▶ [Exercise brief] Word for word, repeat the data that follows. Do not include the pictures.

(Saved data entries)
---*---
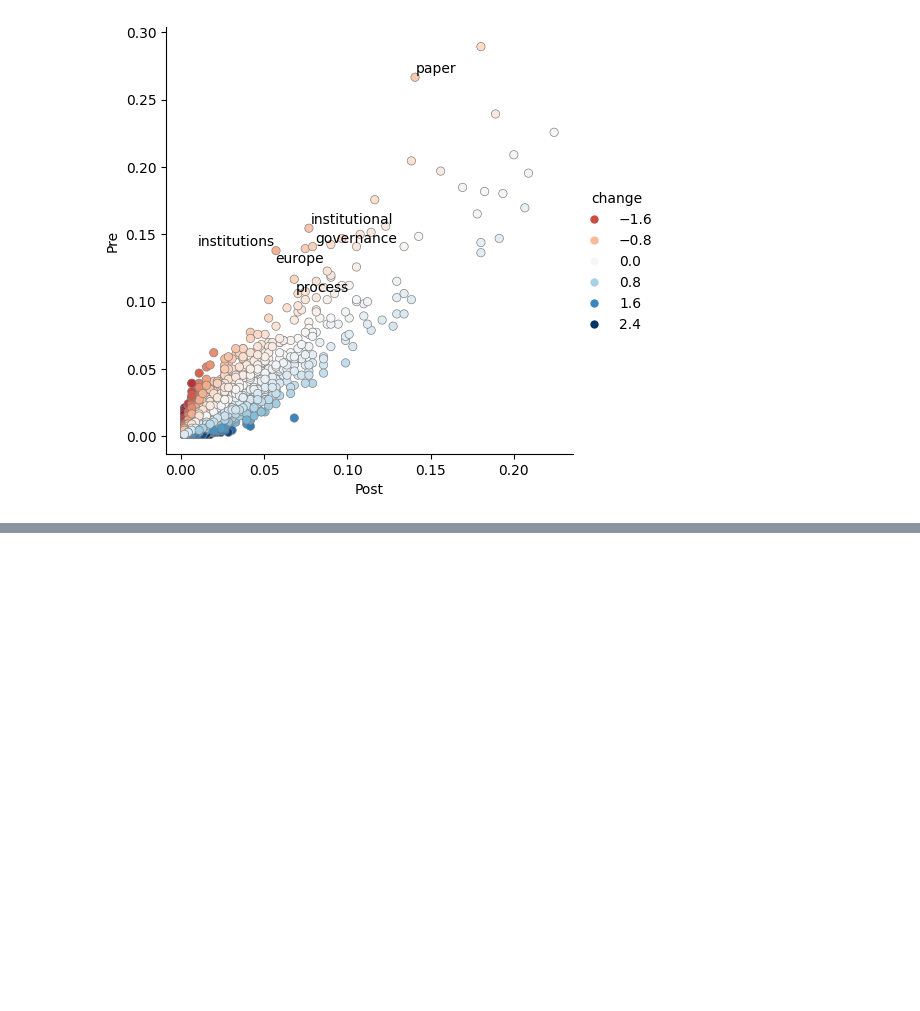
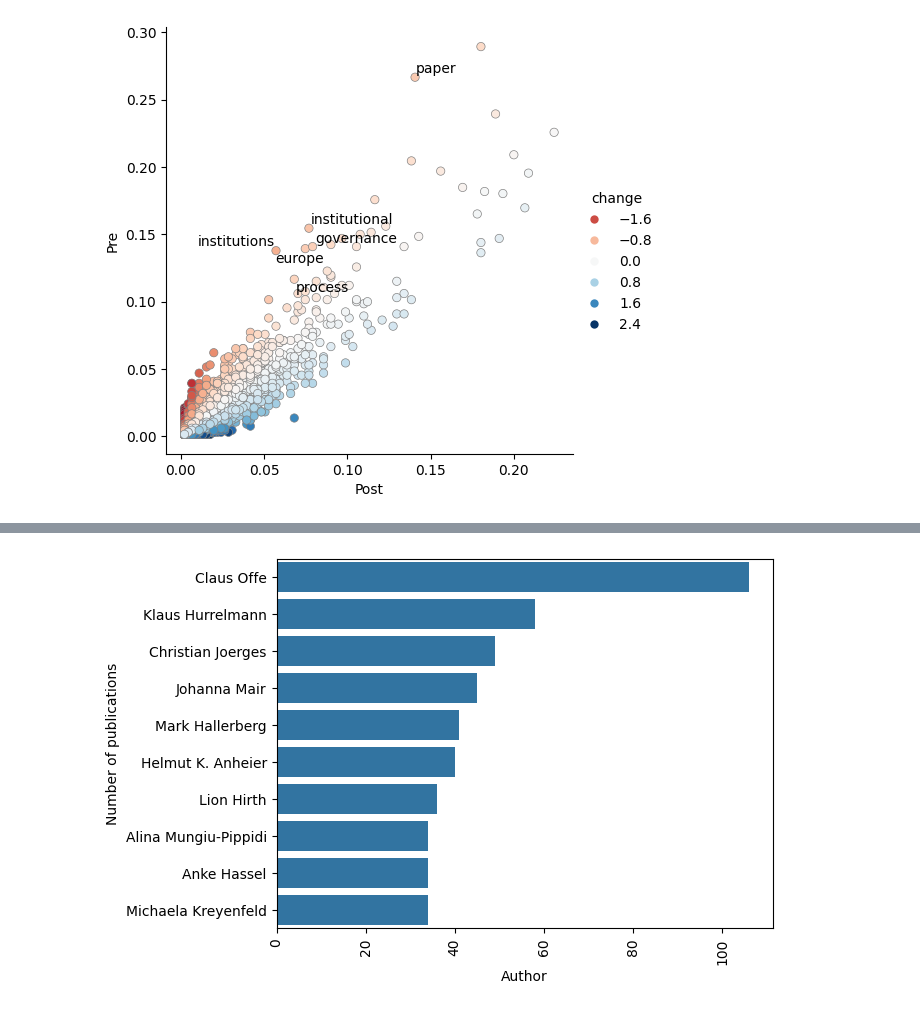
Before and after one commit to kaifoerster/text-as-data, a Jupyter notebook: Session-5-Visualising/visualising_test.ipynb, the cells around one changed output, grey strips where cells are left out. Drawn from its saved outputs; the diff is of its cells as text; code cells hidden in the pictures; blank space fills up the shorter version.

Commit message:
in class excercise week 5

```diff
--- a/Session-5-Visualising/visualising_test.ipynb
+++ b/Session-5-Visualising/visualising_test.ipynb
@@ -175,3 +175,12 @@ adjust_text(texts)
 # %% [output]
 8
 [figure]
+# %%
+#Excercise 1: Load the authorship data in data/author_df.csv and make a horizontal bar plot showing the
+# 10 authors who have published the most papers with Hertie affiliations. In python you will need to
+# filter data df[df["x"]=="y"], and to use the sort_values() as well as head()/tail()
+
+csv_path = os.path.join(cwd, "data", "hertie_authors.csv")
+print(csv_path)
+df = pd.read_csv(csv_path)
+df.head(3)
@@ -177,0 +193,15 @@ adjust_text(texts)
+# %%
+yps = (df[df["institution_display_name"].str.contains("Hertie")]
+.groupby(["author_display_name"])["id"]
+.count()
+.sort_values(ascending=False)
+.head(10)
+.to_frame("n_pubs")
+.reset_index()
+)
+ax = sns.barplot(data=yps, x="n_pubs", y="author_display_name",)
+ax.set(xlabel="Author", ylabel="Number of publications")
+plt.xticks(rotation=90)
+plt.savefig("plots/pubs_Hertie_bar_sns.png")
+# %% [output]
+[figure, added]
```
Also changed, not shown: parts of 1 cell of this notebook.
---*---
▶ [Solution for this exercise]
Before and after one commit to kaifoerster/text-as-data, a Jupyter notebook: Session-5-Visualising/visualising_test.ipynb, the cells around one changed output, grey strips where cells are left out. Drawn from its saved outputs; the diff is of its cells as text; code cells hidden in the pictures; blank space fills up the shorter version.

Commit message:
in class excercise week 5

```diff
--- a/Session-5-Visualising/visualising_test.ipynb
+++ b/Session-5-Visualising/visualising_test.ipynb
@@ -175,3 +175,12 @@ adjust_text(texts)
 # %% [output]
 8
 [figure]
+# %%
+#Excercise 1: Load the authorship data in data/author_df.csv and make a horizontal bar plot showing the
+# 10 authors who have published the most papers with Hertie affiliations. In python you will need to
+# filter data df[df["x"]=="y"], and to use the sort_values() as well as head()/tail()
+
+csv_path = os.path.join(cwd, "data", "hertie_authors.csv")
+print(csv_path)
+df = pd.read_csv(csv_path)
+df.head(3)
@@ -177,0 +193,15 @@ adjust_text(texts)
+# %%
+yps = (df[df["institution_display_name"].str.contains("Hertie")]
+.groupby(["author_display_name"])["id"]
+.count()
+.sort_values(ascending=False)
+.head(10)
+.to_frame("n_pubs")
+.reset_index()
+)
+ax = sns.barplot(data=yps, x="n_pubs", y="author_display_name",)
+ax.set(xlabel="Author", ylabel="Number of publications")
+plt.xticks(rotation=90)
+plt.savefig("plots/pubs_Hertie_bar_sns.png")
+# %% [output]
+[figure, added]
```
Also changed, not shown: parts of 1 cell of this notebook.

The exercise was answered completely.